These heads are called Moai. They are representations of important ancestors of a tribe.
The people believed that the spirit (Mana) of the ancestor would be preserved in the Moai, as long as the eyes were there, and this would give the tribe strength and wisdom.
The Moai are actually tombs. When an ancestor died a moai was commissioned from the quarry. The body would be bathed in the sea and then left in the sun. It was repeated and the process would take approximately 4 months. Basically the sun and salt water were drying out the body. After this was completed there would be a cremation. Only the bones would be put in a special plain container underneath the Moai.
The red top knots – Pukao – were quarried from Punapau. The top knots were carved rounder than was needed but just enough that when it was rolled to the respective location it would be the right size for the Moai.
The moai were transported by being walked into place, according to the text of the inhabitants. In order to walk them into place ropes were tied and held off by many men as they wiggled the moai into place. Thus the illusion of them walking into place.
Initially the moais were not big, no more than 3 m which makes it quite plausible. The ancient ones are only 1 m high. The largest moai standing is approximately 11m, although there is a 22m moai still sleeping in the quarry.
The eyes were made from coral – for the whites – and obsidian for the pupils. Archaeologists did not realized this initially as most of the eyes had been destroyed until they found one in a Moai almost intact.

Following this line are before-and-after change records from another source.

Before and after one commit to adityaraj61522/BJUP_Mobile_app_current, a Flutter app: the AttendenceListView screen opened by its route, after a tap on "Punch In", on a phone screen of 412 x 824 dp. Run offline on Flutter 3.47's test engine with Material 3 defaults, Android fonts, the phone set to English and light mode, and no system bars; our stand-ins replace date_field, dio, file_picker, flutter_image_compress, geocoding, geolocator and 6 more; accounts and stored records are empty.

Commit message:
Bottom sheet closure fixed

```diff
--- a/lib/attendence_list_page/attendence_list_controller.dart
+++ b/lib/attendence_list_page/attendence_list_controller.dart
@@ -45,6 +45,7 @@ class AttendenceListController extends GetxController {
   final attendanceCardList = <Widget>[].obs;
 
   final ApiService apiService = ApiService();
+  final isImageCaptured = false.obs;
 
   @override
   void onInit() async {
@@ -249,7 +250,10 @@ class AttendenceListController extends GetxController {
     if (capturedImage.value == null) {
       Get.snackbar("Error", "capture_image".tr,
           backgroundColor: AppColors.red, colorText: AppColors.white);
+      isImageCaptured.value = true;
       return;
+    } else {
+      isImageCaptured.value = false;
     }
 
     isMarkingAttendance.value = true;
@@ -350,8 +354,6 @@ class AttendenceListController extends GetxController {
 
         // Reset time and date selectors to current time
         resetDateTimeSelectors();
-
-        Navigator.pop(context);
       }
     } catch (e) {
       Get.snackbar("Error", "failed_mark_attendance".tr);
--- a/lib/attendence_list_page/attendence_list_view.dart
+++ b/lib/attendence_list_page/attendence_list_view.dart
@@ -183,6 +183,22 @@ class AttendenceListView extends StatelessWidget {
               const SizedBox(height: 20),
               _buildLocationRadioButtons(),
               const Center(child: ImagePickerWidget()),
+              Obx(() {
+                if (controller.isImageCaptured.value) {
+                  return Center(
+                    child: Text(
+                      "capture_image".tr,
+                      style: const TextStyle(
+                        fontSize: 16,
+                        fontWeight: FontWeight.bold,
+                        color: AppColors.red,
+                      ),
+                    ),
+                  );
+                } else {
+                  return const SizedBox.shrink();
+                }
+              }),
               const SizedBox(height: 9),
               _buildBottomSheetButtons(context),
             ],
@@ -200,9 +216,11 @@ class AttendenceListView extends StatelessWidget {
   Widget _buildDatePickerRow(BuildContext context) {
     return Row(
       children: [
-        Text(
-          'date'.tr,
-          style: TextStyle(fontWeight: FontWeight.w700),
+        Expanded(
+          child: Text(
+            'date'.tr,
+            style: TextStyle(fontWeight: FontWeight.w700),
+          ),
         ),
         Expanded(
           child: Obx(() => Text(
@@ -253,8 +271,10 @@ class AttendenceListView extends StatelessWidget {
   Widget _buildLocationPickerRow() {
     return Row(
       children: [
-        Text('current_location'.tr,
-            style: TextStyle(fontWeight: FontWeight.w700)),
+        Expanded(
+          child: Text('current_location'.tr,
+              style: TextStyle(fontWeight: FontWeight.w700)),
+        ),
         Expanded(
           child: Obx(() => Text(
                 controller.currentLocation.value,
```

As the population grew the tribes thought that if the moais were bigger than they would be stronger and wiser. This helps explain why the moais started getting bigger and bigger. At the same time as the population grew the natural resources declined.
Why Were the Moais Knock Down
The island people believe that due to less resources tribal fighting began, and in their [tribes] eyes to defeat a tribe was to take away their ancestral mana. This meant toppling the moai and removing the eyes. This was the ultimate defeat for a tribe.
The island people do not believe that it was from an invasion of conquering people or by earthquakes or tsunamis. Yes, tsunamis have knocked down some moais in recent years. The issue is the number of moais knocked downed all over the island that were on their platforms (ahu) and the number that were just left in the quarry. It points more to the tribal fighting that with anything else.
To be continued……